Paris has become Europe's leading hawk. It actually isn't an anomaly
With the British parliament’s no vote on Syria intervention, France has become President Obama’s most important ally as he plans strikes against Bashar Assad’s regime. And if the U.S. Congress follows in the footsteps of their British counterparts and votes against a military operation, France would emerge as the major military power most willing to intervene to punish the Syrian regime for its alleged use of chemical weapons.
When a French rider last won the bike race named after his country, François Mitterand was in the Elysée Palace, Ronald Reagan had recently been inaugurated for his second term, Saddam Hussein was waging a terrible war on Iran with American support, and a single European currency was barely a gleam in the eye of zealous Eurocrats in Brussels. And yet as Bernard Hinault stood in the Tour de France winner’s yellow jersey on the podium in the Champs-Elysées on July 21, 1985, there were already signs that not all was well for French bike racing—or for France.
When Francois Hollande, the newly elected president of France, arrives today in Berlin for his first meeting with German Chancellor Angela Merkel, it will kindle memories of the long history of Franco-German partnership in leading the European Union. In France, it may even trigger the traditional condescension Parisian politicians feel towards their neighbors: the lumbering German economic giant that relies on French diplomatic, military, and nuclear savoir faire to achieve political clout. Increasingly, however, such sentiments are mere nostalgia.

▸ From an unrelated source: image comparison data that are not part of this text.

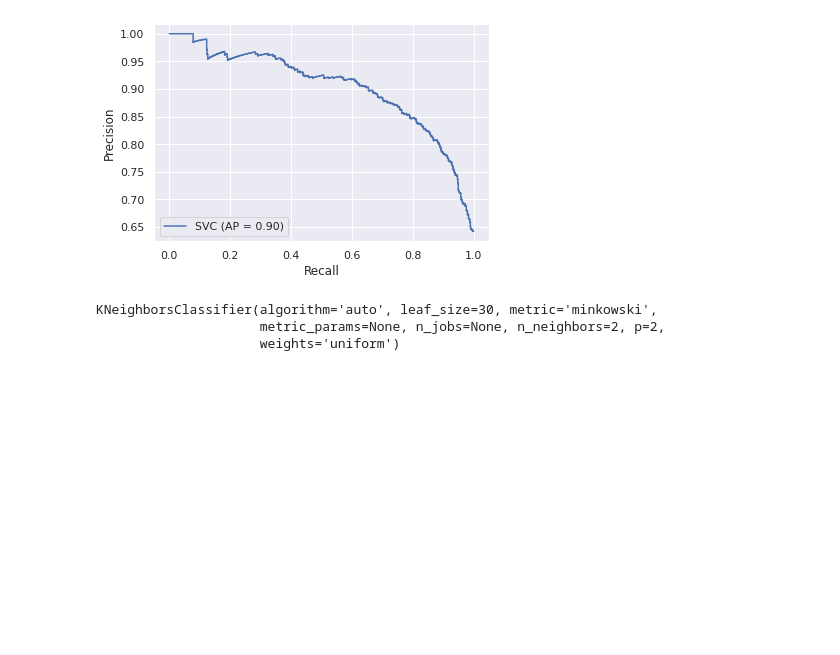
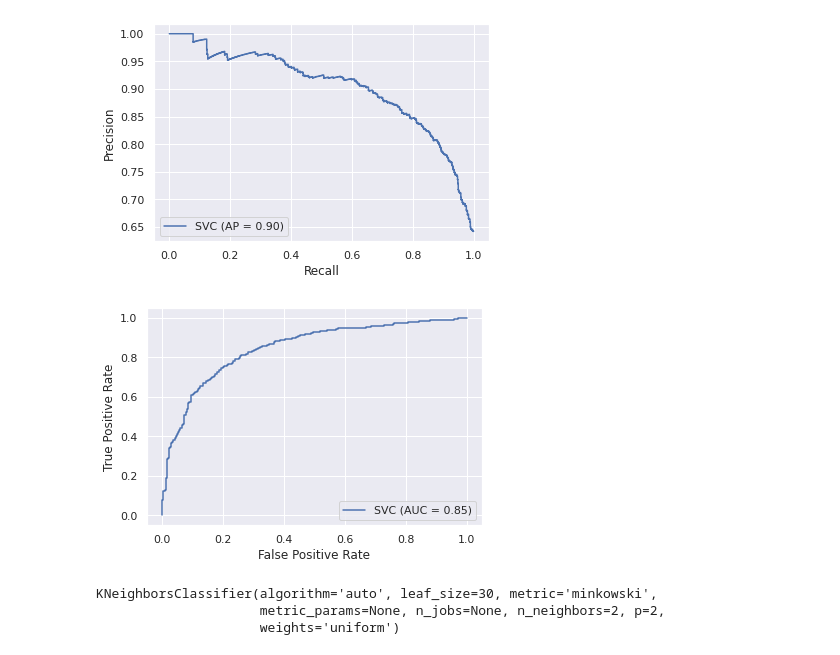
Before and after one commit to vibhor2mathur/Kaggle, a Jupyter notebook: WineQualityPrediction.ipynb, the cells around one changed output. Saved outputs shown, nothing was run; the diff lists cells and outputs as text; code cells hidden in the pictures; blank space fills up the shorter version.

```diff
--- a/WineQualityPrediction.ipynb
+++ b/WineQualityPrediction.ipynb
@@ -387,6 +393,10 @@ from sklearn.metrics import plot_precision_recall_curve
 disp = plot_precision_recall_curve(reg, X_test, y_test)
 # %% [output]
 [figure]
+# %%
+plot=plot_roc_curve(reg,X_test,y_test)
+# %% [output]
+[figure, added]
 # %%
 from sklearn.neighbors import KNeighborsClassifier
 reg=KNeighborsClassifier(n_neighbors=2)
```
Also changed, not shown: parts of 9 cells of this notebook.
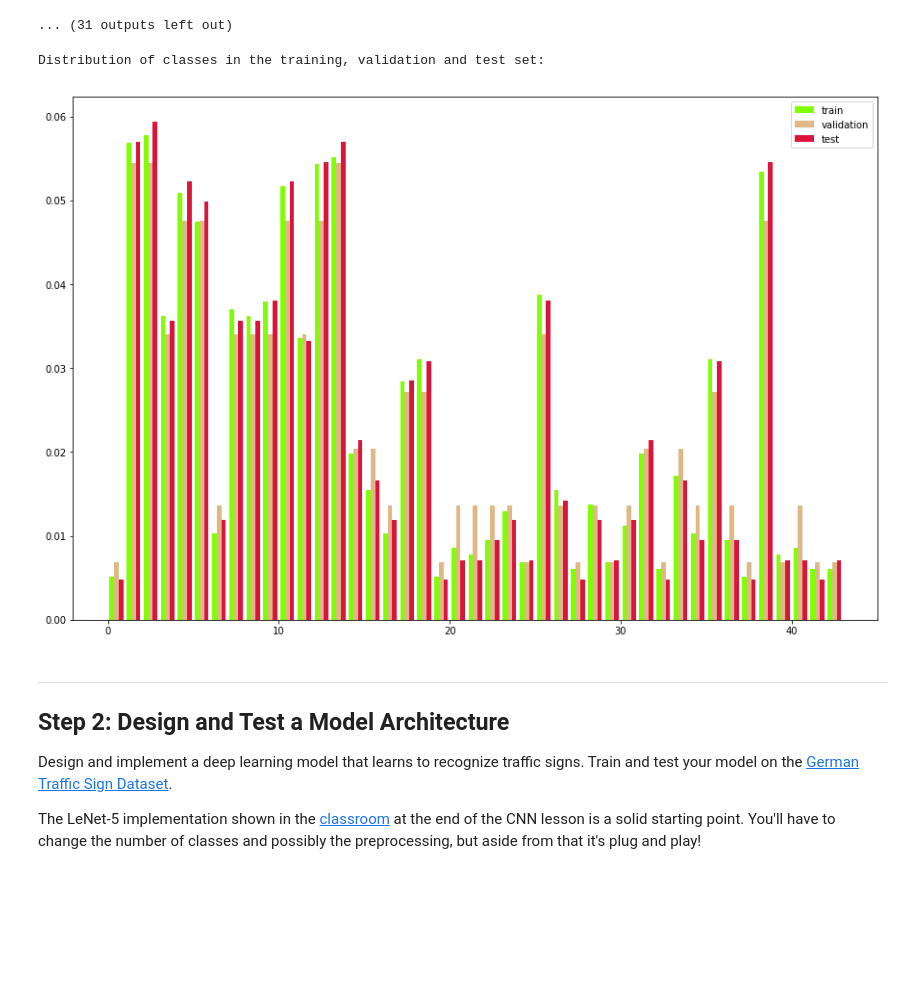
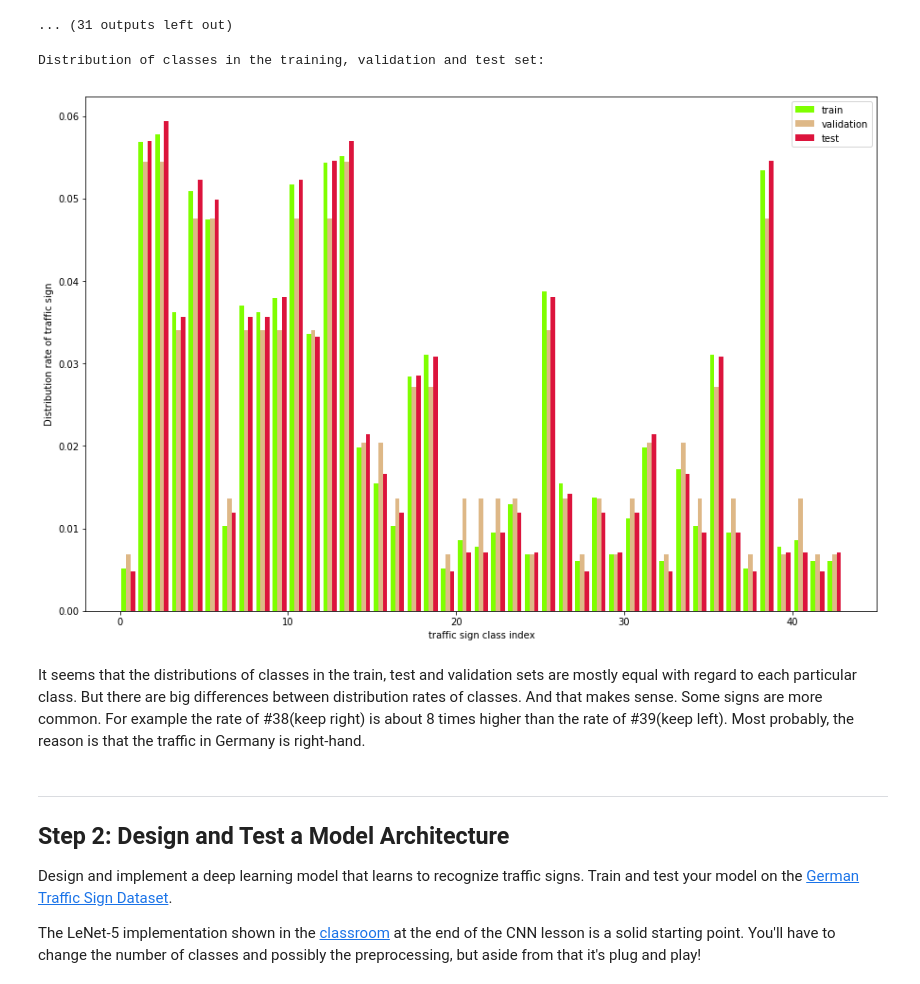
Before and after one commit to magak/CDC_Task2, a Jupyter notebook: TSC.ipynb, the cells around one changed output. Saved outputs shown, nothing was run; the diff lists cells and outputs as text; code cells hidden in the pictures; blank space fills up the shorter version.

```diff
--- a/TSC.ipynb
+++ b/TSC.ipynb
@@ -293,16 +301,20 @@ for i in range(43):
 # %%
 plt.figure(figsize=(15,10))
 bins = np.arange(n_classes+1)
 # the histogram of the data with histtype='step'
 n, bins, patches = plt.hist([y_train, y_valid, y_test], bins, normed=1, histtype='bar', rwidth=0.8,
                             color=['chartreuse', 'burlywood', 'crimson'],
                             label=['train', 'validation', 'test']
                            )
+plt.ylabel('Distribution rate of traffic sign')
+plt.xlabel('traffic sign class index')
 plt.legend()
 print('Distribution of classes in the training, validation and test set:')
 # %% [output]
 Distribution of classes in the training, validation and test set:
-[figure, old version]
+[figure, new version]
+# %% [markdown]
+It seems that the distributions of classes in the train, test and validation sets are mostly equal with regard to each particular class. But there are big differences between distribution rates of classes. And that makes sense. Some signs are more common. For example the rate of #38(keep right) is about 8 times higher than the rate of #39(keep left). Most probably, the reason is that the traffic in Germany is right-hand.
 # %% [markdown]
 ----
 
```
Also changed, not shown: parts of 37 cells of this notebook.
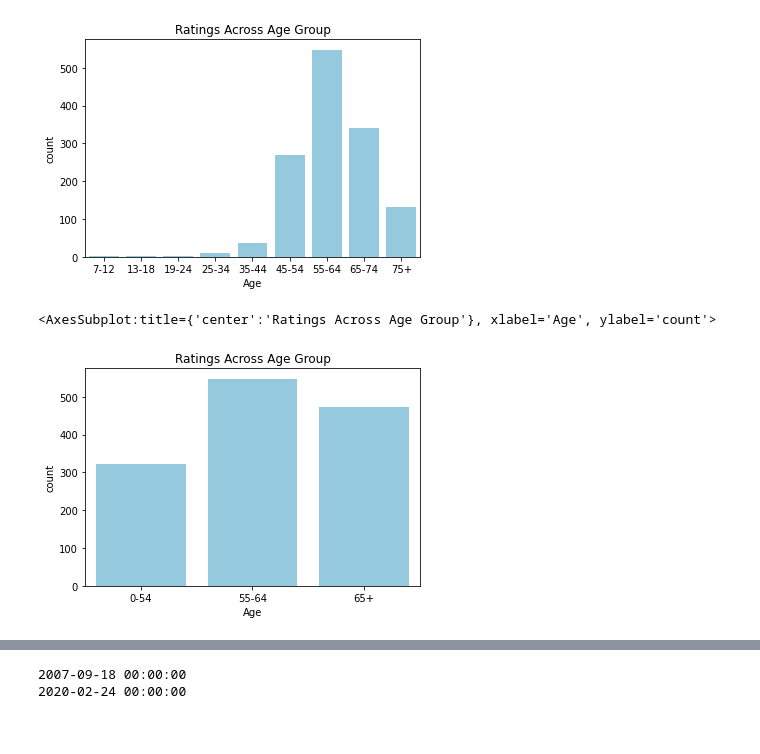
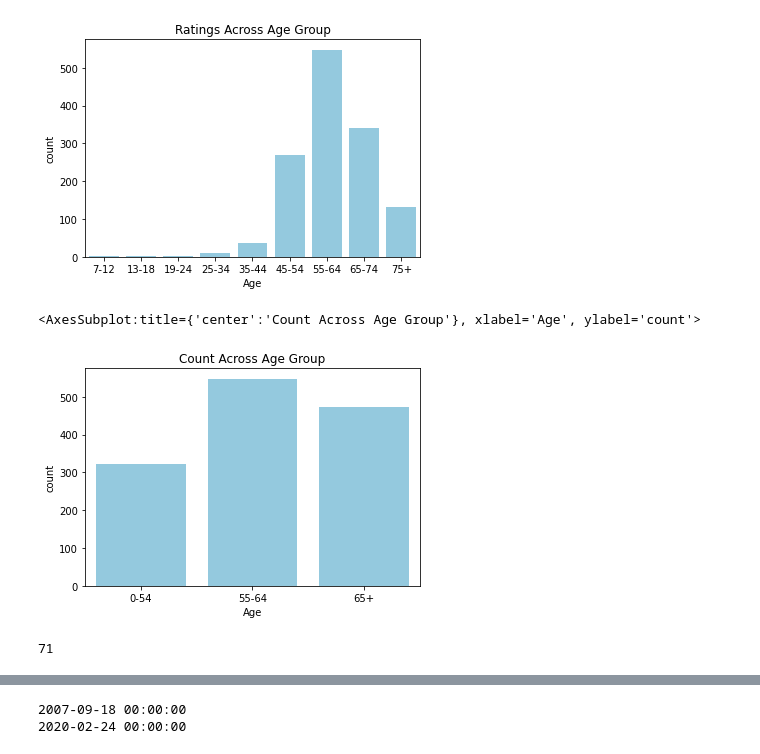
Before and after one commit to woonsupkim/DrugReview, a Jupyter notebook: EDA.ipynb, the cells around one changed output, grey strips where cells are left out. Saved outputs shown, nothing was run; the diff lists cells and outputs as text; code cells hidden in the pictures.

```diff
--- a/EDA.ipynb
+++ b/EDA.ipynb
@@ -159,11 +210,16 @@ for age in df_ost['Age']:
 
 df_ost['Age'] = bin_age
 # %%
-plt.title('Ratings Across Age Group')
+plt.title('Count Across Age Group')
 sns.countplot(x = 'Age', data = df_ost, color = 'skyblue', order=["0-54", "55-64", "65+"])
 # %% [output]
-<AxesSubplot:title={'center':'Ratings Across Age Group'}, xlabel='Age', ylabel='count'>
+<AxesSubplot:title={'center':'Count Across Age Group'}, xlabel='Age', ylabel='count'>
-[figure, old version]
+[figure, new version]
+# %%
+df_ost['Drug'].unique()
+print(df_ost['Drug'].unique().size)
+# %% [output]
+71
 # %%
 df_ost['Drug'].unique()
 # %% [output]
```
Also changed, not shown: parts of 4 cells of this notebook.
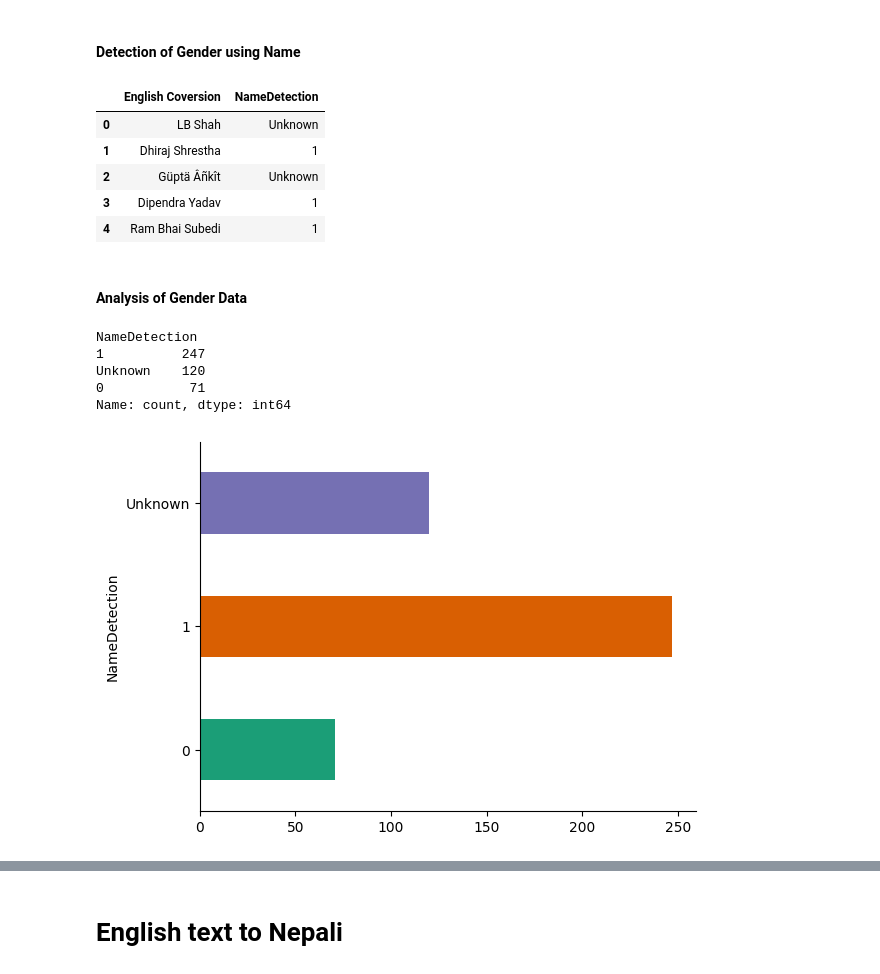
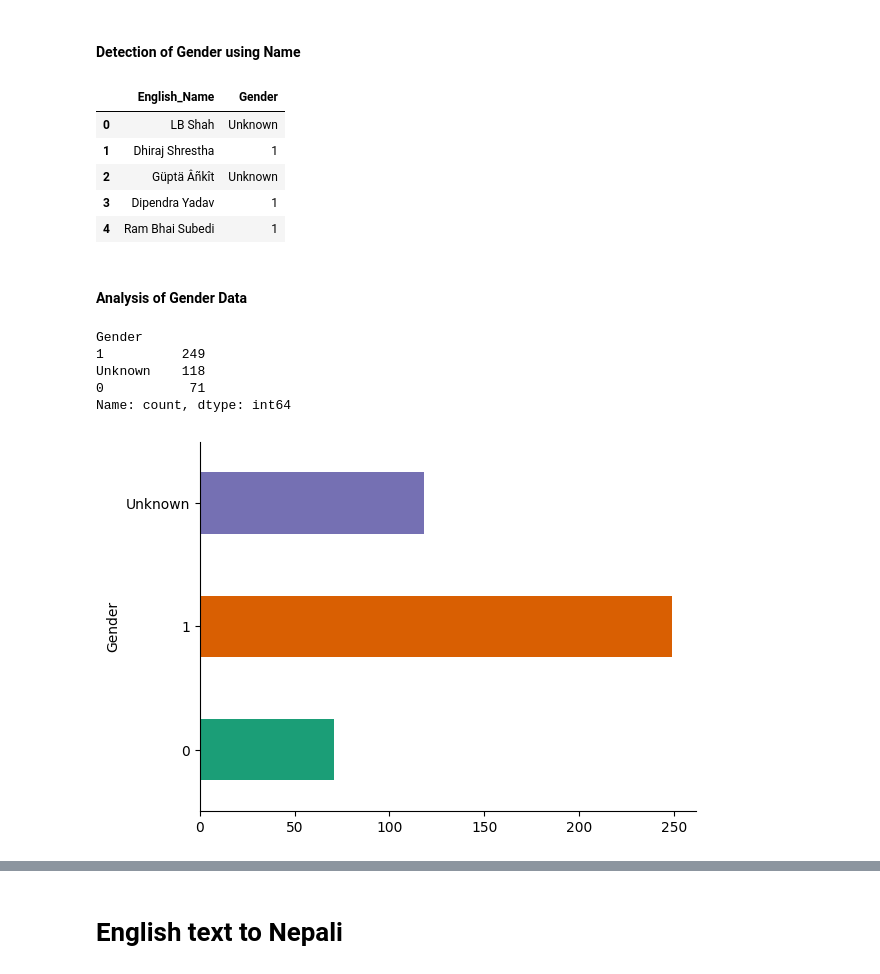
Before and after one commit to SamirWagle/NepSense, a Jupyter notebook: Profanity Detection/ProfanityFilter.ipynb, the cells around one changed output, grey strips where cells are left out. Saved outputs shown, nothing was run; the diff lists cells and outputs as text; code cells hidden in the pictures.

Commit message:
column name error solved

```diff
--- a/Profanity Detection/ProfanityFilter.ipynb
+++ b/Profanity Detection/ProfanityFilter.ipynb
@@ -612,9 +655,9 @@ def get_gender_from_name(name):
         return 'Unknown'
 # %%
 filtered_df["Gender"]=filtered_df["English_Name"].apply(get_gender_from_name)
-filtered_df[["English Coversion","NameDetection"]].head()
+filtered_df[["English_Name","Gender"]].head()
 # %% [output]
-|  | English Coversion | NameDetection |
+|  | English_Name | Gender |
 | 0 | LB Shah | Unknown |
 | 1 | Dhiraj Shrestha | 1 |
 | 2 | Güptä Âñkît | Unknown |
@@ -623,19 +666,19 @@ filtered_df[["English Coversion","NameDetection"]].head()
 # %% [markdown]
 #### Analysis of Gender Data
 # %%
-filtered_df["NameDetection"].value_counts()
+filtered_df["Gender"].value_counts()
 # %% [output]
-NameDetection
-1          247
-Unknown    120
+Gender
+1          249
+Unknown    118
 0           71
 Name: count, dtype: int64
 # %%
 from matplotlib import pyplot as plt
 import seaborn as sns
-filtered_df.groupby('NameDetection').size().plot(kind='barh', color=sns.palettes.mpl_palette('Dark2'))
+filtered_df.groupby('Gender').size().plot(kind='barh', color=sns.palettes.mpl_palette('Dark2'))
 plt.gca().spines[['top', 'right',]].set_visible(False)
 # %% [output]
-[figure, old version]
+[figure, new version]
 # %%
 # Assuming "dataset_facebook_comments" is your DataFrame
```
Also changed, not shown: parts of 13 cells of this notebook, 2 other files.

Last fall, Mitt Romney alleged that Obama “takes his political inspiration from Europe, and from the socialist Democrats in Europe.” I wish that were true, although socialism has American roots as well. But in point of fact, Romney could summon no evidence at all for his claim. In the richer European countries, citizens have the benefit of a cradle-to-grave welfare system—or did, until the current wave of austerity rolled in.
After a weak showing in Sunday’s first-round vote, French president Nicolas Sarkozy is scrambling for a bigger share of the electorate—and to get it, he’s making an appeal to France’s far right. That’s because the National Front party, led since last year by Marine Le Pen (daughter of the notorious Jean-Marie Le Pen), took almost 18 percent of the vote, compared to Sarkozy’s 27 percent and Socialist challenger Francois Hollande’s 29 percent.
From today's New York Times on the competitive private life of French presidential candidate Segolene Royal and her Socialist life partner, Francois Hollande: Segolene Royal, the Socialist Party candidate, is not married to the father of her four children, Francois Hollande. But more than that, they are potential political rivals. As head of the Socialist Party, he was nearly the candidate himself, and says he will try to run in 2012 if Ms. Royal loses this time. "Certainly, without doubt," he said Wednesday in an interview on a train from Paris to Nantes.